Problem to work on:
Show every line of the data where the word "Filter" can be found.

Data to process:
● ● ● ● ● ● ●
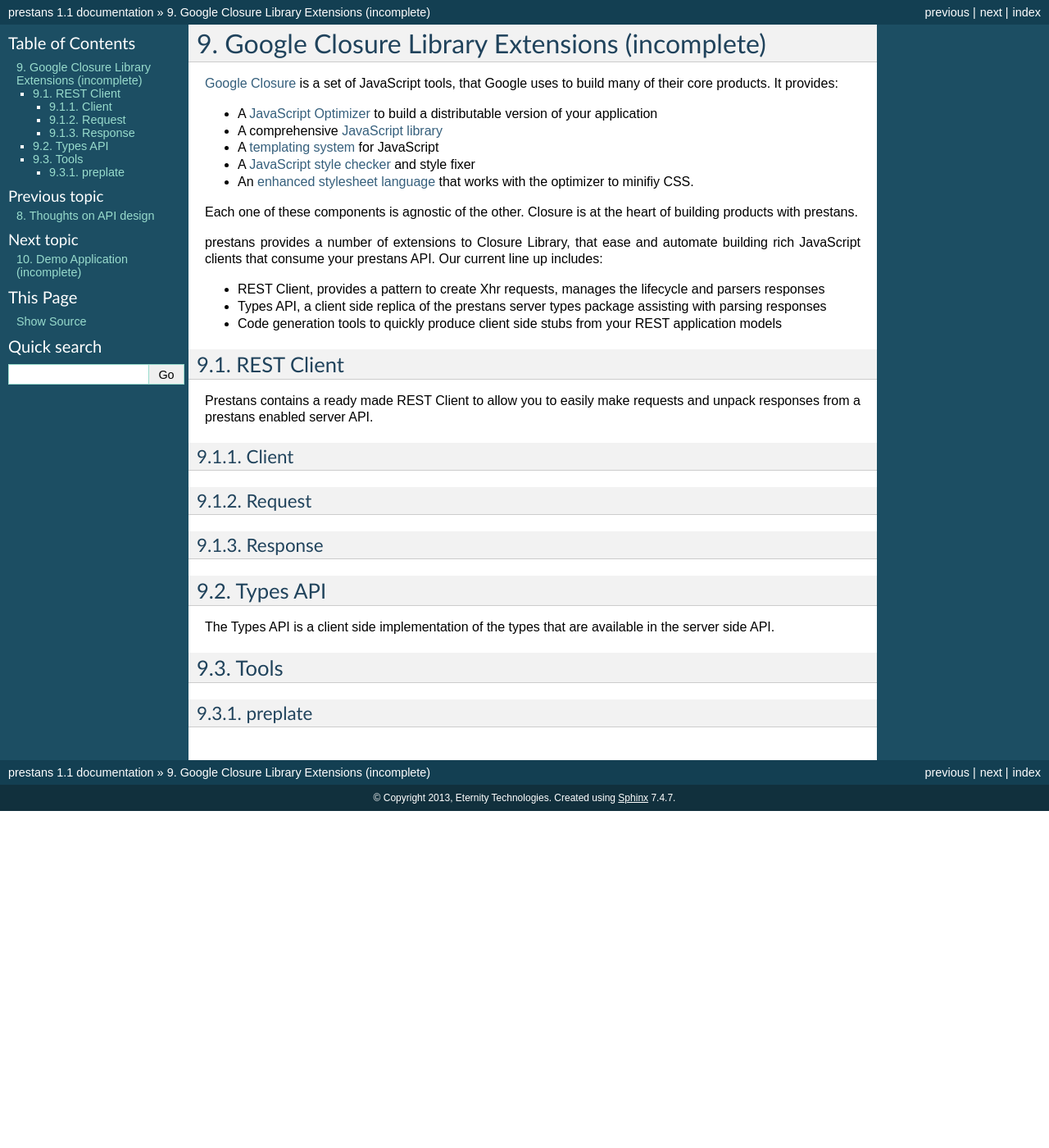
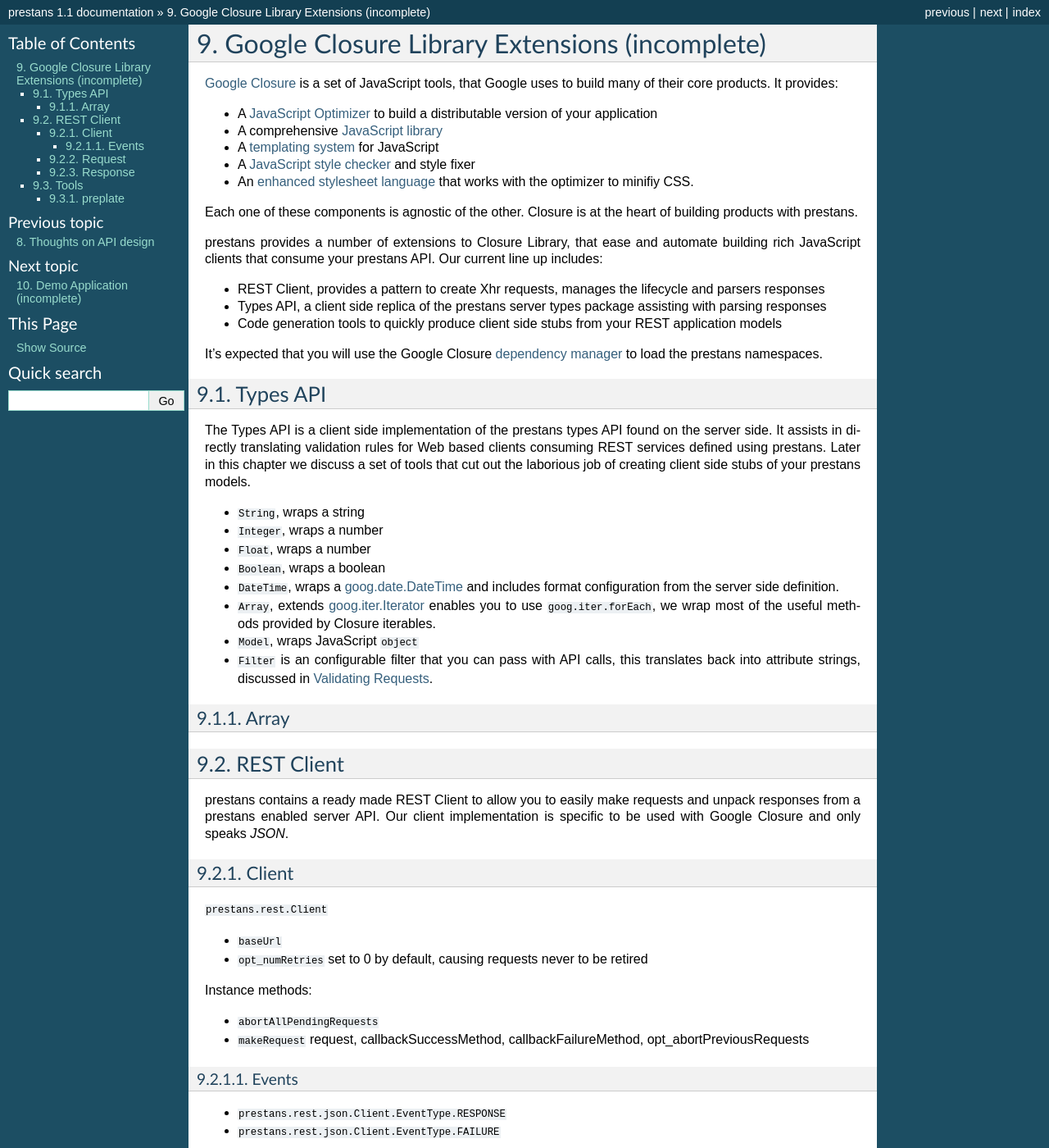
Before and after one commit to anomaly/prestans-docs, a Sphinx documentation site: the page built from source/closure.rst, in a window 1280 px wide and 1400 px high. Shown: the whole window at 82% size. Built offline with Sphinx 7.4.7, drawn with Linux system fonts in a browser that asks for light colours; some of the changed text lies outside the part shown.

Commit message:
Updated closure documentation

```diff
--- a/source/closure.rst
+++ b/source/closure.rst
@@ -18,24 +18,88 @@
 * Types API, a client side replica of the prestans server types package assisting with parsing responses
 * Code generation tools to quickly produce client side stubs from your REST application models
 
+It's expected that you will use the Google Closure `dependency manager <https://developers.google.com/closure/library/docs/introduction>`_ to load the prestans namespaces.
+
+Types API
+=========
+
+The Types API is a client side implementation of the prestans types API found on the server side. It assists in directly translating validation rules for Web based clients consuming REST services defined using prestans. Later in this chapter we discuss a set of tools that cut out the laborious job of creating client side stubs of your prestans models.
+
+* ``String``, wraps a string
+* ``Integer``, wraps a number
+* ``Float``, wraps a number
+* ``Boolean``, wraps a boolean
+* ``DateTime``, wraps a `goog.date.DateTime <http://closure-library.googlecode.com/svn/docs/class_goog_date_DateTime.html>`_ and includes format configuration from the server side definition.
+* ``Array``, extends `goog.iter.Iterator <http://closure-library.googlecode.com/svn/docs/class_goog_iter_Iterator.html>`_ enables you to use ``goog.iter.forEach``, we wrap most of the useful methods provided by Closure iterables.
+* ``Model``, wraps JavaScript ``object``
+* ``Filter`` is an configurable filter that you can pass with API calls, this translates back into attribute strings, discussed in :doc:`validation`.
+
+Array
+-----
+
+
 REST Client
 ===========
 
-Prestans contains a ready made REST Client to allow you to easily make requests and unpack responses from a prestans enabled server API.
+prestans contains a ready made REST Client to allow you to easily make requests and unpack responses from a prestans enabled server API. Our client implementation is specific to be used with Google Closure and only speaks `JSON`.
 
 Client
 ------
 
+``prestans.rest.Client``
+
+* ``baseUrl``
+* ``opt_numRetries`` set to 0 by default, causing requests never to be retired
+
+
+Instance methods:
+
+* ``abortAllPendingRequests``
+* ``makeRequest`` request, callbackSuccessMethod, callbackFailureMethod, opt_abortPreviousRequests
+
+Events
+^^^^^^
+
+* ``prestans.rest.json.Client.EventType.RESPONSE``
+* ``prestans.rest.json.Client.EventType.FAILURE``
+
 Request
 -------
+
+Requests ``prestans.rest.Request``
+
+``prestans.rest.json.Request``
+
+* ``identifier`` unique string identifier for this request type
+* ``cancelable`` boolean value to determine if this request can be canceled
+* ``httpMethod`` a ``prestans.net.HttpMethod`` constant
+* ``parameters`` an array of key value pairs send as part of the URL
+* ``requestFilter`` optional instance of ``prestans.types.Filter``
+* ``requestModel`` optional instance of ``prestans.types.Model``, this will be used to parse the response message body
+* ``responseFilter`` optional instance of ``prestans.types.Filter``, used to ignore fields in the response
+* ``responseModel`` Used to unpack the returned response
+* ``arrayElementTemplate`` Used if response model is an array
+* ``responseModelElementTemplates``
+* ``urlFormat`` sprintf like string used internally with `goog.string.format <http://closure-library.googlecode.com/svn/docs/namespace_goog_string.html>`_
+* ``urlArgs`` a JavaScript array of parameters used with ``urlFormat``
+
+prestans.net.HttpMethod encapsulate HTTP verbs as constants, currently supported verbs are:
+
+* ``prestans.net.HttpMethod.GET``
+* ``prestans.net.HttpMethod.PUT``
+* ``prestans.net.HttpMethod.POST``
+* ``prestans.net.HttpMethod.DELETE``
+* ``prestans.net.HttpMethod.PATCH``
 
 Response
 --------
 
-Types API
-=========
-
-The Types API is a client side implementation of the types that are available in the server side API.
+* ``requestIdentifier`` The string identifier for the request type,
+* ``statusCode`` HTTP status code,
+* ``responseModel`` Class used to unpack response body,
+* ``arrayElementTemplate`` prestans.types.Model,
+* ``responseModelElementTemplates``
+* ``responseBody`` JSON Object (Optional)
 
 
 Tools
--- a/source/index.rst
+++ b/source/index.rst
@@ -12,7 +12,7 @@
 
 .. toctree::
    :numbered:
-   :maxdepth: 2
+   :maxdepth: 3
 
    quickstart
    handlers
```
● ● ● ● ● ● ●
Reply to the exercise:
+* ``Filter`` is an configurable filter that you can pass with API calls, this translates back into attribute strings, discussed in :doc:`validation`.
+* ``requestFilter`` optional instance of ``prestans.types.Filter``
+* ``responseFilter`` optional instance of ``prestans.types.Filter``, used to ignore fields in the response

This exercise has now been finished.